Sustainability, and its close counterpart, sustainable development, are terms of art that have been in the public domain since their original formulation in the mid-1980s. "Sustainable development" was the original concept, but in recent time increasingly has been supplanted by "sustainability." These concepts emerged from the environmental movement, and reflect the recognition that major environmental issues are inter-related to economic and social justice issues. It is generally recognized that the term "sustainable development" first appeared in the 1987 report of the Brundtland Commission, entitled Our Common Future. This document presents the following, widely cited and used definition:
"Sustainable development is development that meets the needs of the present without compromising the ability of future generations to meet their own needs."
The breadth of this definition has spawned many distinct interpretations of how society can (or must) adapt its behaviors and practices to enable continued growth and prosperity. There is, however, general agreement that sustainable development or sustainability reflects three inter-related dimensions: environmental quality, social equity, and economic prosperity. While the impetus behind the sustainability movement has largely been provided by environmental (and to some degree, population growth) concerns, there is a clear recognition within all sides of the movement that a reasonable balance among the three dimensions is a prerequisite to an organization, community, economy, or nation that is viable in the long term.
The term "sustainability" is in more common use within corporate organizations, probably because it is simpler, and is not directly connected to either material consumption or development, which are major concerns to some stakeholders. Sustainability also seems more directly germane to the scale of a single organization, and therefore is more useful as an organizing principle for internal business improvement initiatives.
More generally, however, the distinction between sustainable development and sustainability is not a matter of semantics, for the following reason: Sustainable development is about helping the world's poor. The Brundtland Commission recognized the dire circumstances in which a sizeable fraction of humanity lived (and still does), as well as the legitimacy of their aspirations for a better life and higher standard of living. They also recognized, however, that if the billions living in poverty around the world were to achieve their goal with (then) current technology, infrastructure, and relative consumption patterns, their collective actions would unleash a global environmental catastrophe. In response, the sustainable development concept postulates that the developing world and its people must receive assistance so that they can build their economies in a way that does not undermine their own natural resource base, threaten the health of their people (or that of their neighbors), or unjustly enrich a small percentage of the population at the expense of everyone else.
As suggested above, sustainable development remains a worthy and important goal, but it should be distinguished from the environmental, social, and economic challenges and opportunities directly facing most U.S. organizations, particularly those in the corporate sector.
1 Available from BoardSource, Inc.
2 Some people and organizations are now using the phrase "people, planet, profits" as convenient shorthand for this concept.

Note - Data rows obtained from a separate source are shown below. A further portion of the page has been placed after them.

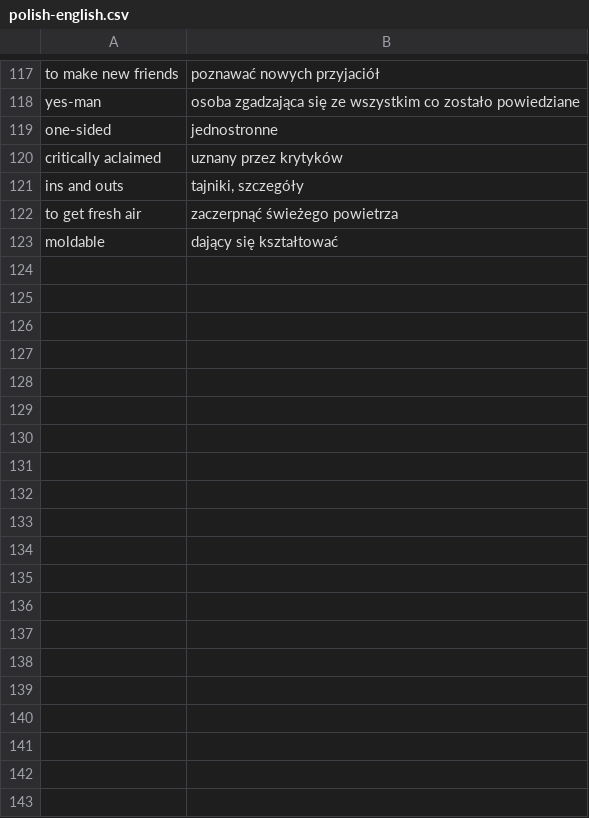
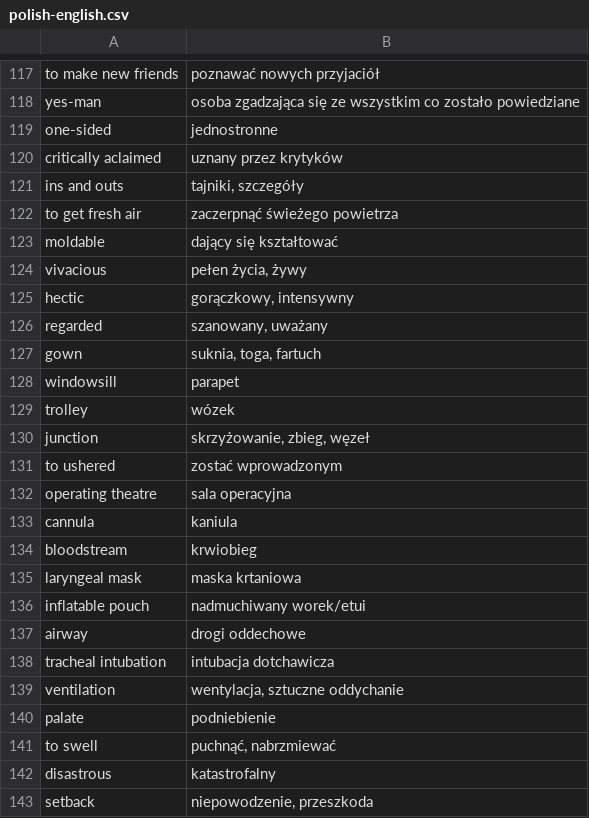
Before and after one commit to cezarysanecki/anki-cards, a CSV file: polish-english.csv, drawn as a sheet; only a part is shown, gaps mark what is left out; the diff covers the shown part only.

Commit message:
Update polish-english.csv with new entries

```diff
--- a/polish-english.csv
+++ b/polish-english.csv
@@ -123 +123,21 @@ to get fresh air|zaczerpnąć świeżego powietrza
 moldable|dający się kształtować
+vivacious|pełen życia, żywy
+hectic|gorączkowy, intensywny
+regarded|szanowany, uważany
+gown|suknia, toga, fartuch
+windowsill|parapet
+trolley|wózek
+junction|skrzyżowanie, zbieg, węzeł
+to ushered|zostać wprowadzonym
+operating theatre|sala operacyjna
+cannula|kaniula
+bloodstream|krwiobieg
+laryngeal mask|maska krtaniowa
+inflatable pouch|nadmuchiwany worek/etui
+airway|drogi oddechowe
+tracheal intubation|intubacja dotchawicza
+ventilation|wentylacja, sztuczne oddychanie
+palate|podniebienie
+to swell|puchnąć, nabrzmiewać
+disastrous|katastrofalny
+setback|niepowodzenie, przeszkoda
```
Also changed, not shown: 73 added rows elsewhere in this file.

3 Most U.S. nonprofits are organized under Section 501(c)(3) of the Internal Revenue Code, which enables them to receive monetary and other donations that are tax-deductible for the donor. Tax-exempt organizations eligible for Section 501(c)(3) status are limited to organizations formed and operated exclusively for charitable, religious, educational, scientific, literary, or other defined purposes.